===== Dataset =====

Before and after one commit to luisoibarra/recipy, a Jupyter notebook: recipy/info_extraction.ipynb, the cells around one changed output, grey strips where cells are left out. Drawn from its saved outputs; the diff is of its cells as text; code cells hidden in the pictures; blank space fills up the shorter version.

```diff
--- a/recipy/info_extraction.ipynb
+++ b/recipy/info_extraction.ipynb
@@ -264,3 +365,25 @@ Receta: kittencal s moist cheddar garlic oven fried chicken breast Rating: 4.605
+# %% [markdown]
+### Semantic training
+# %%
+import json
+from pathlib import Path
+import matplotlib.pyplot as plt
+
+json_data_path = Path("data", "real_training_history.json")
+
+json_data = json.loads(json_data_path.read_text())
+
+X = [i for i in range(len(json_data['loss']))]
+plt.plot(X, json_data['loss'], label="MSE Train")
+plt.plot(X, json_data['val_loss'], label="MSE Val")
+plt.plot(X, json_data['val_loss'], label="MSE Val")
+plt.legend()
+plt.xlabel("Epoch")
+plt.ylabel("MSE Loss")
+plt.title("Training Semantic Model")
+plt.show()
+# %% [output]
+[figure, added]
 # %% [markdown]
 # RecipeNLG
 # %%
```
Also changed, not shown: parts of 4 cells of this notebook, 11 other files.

=====

**Exercise directions**.
Your response should be the count of lines in the material above that contain "cells", with nothing added.

**Written solution**.
2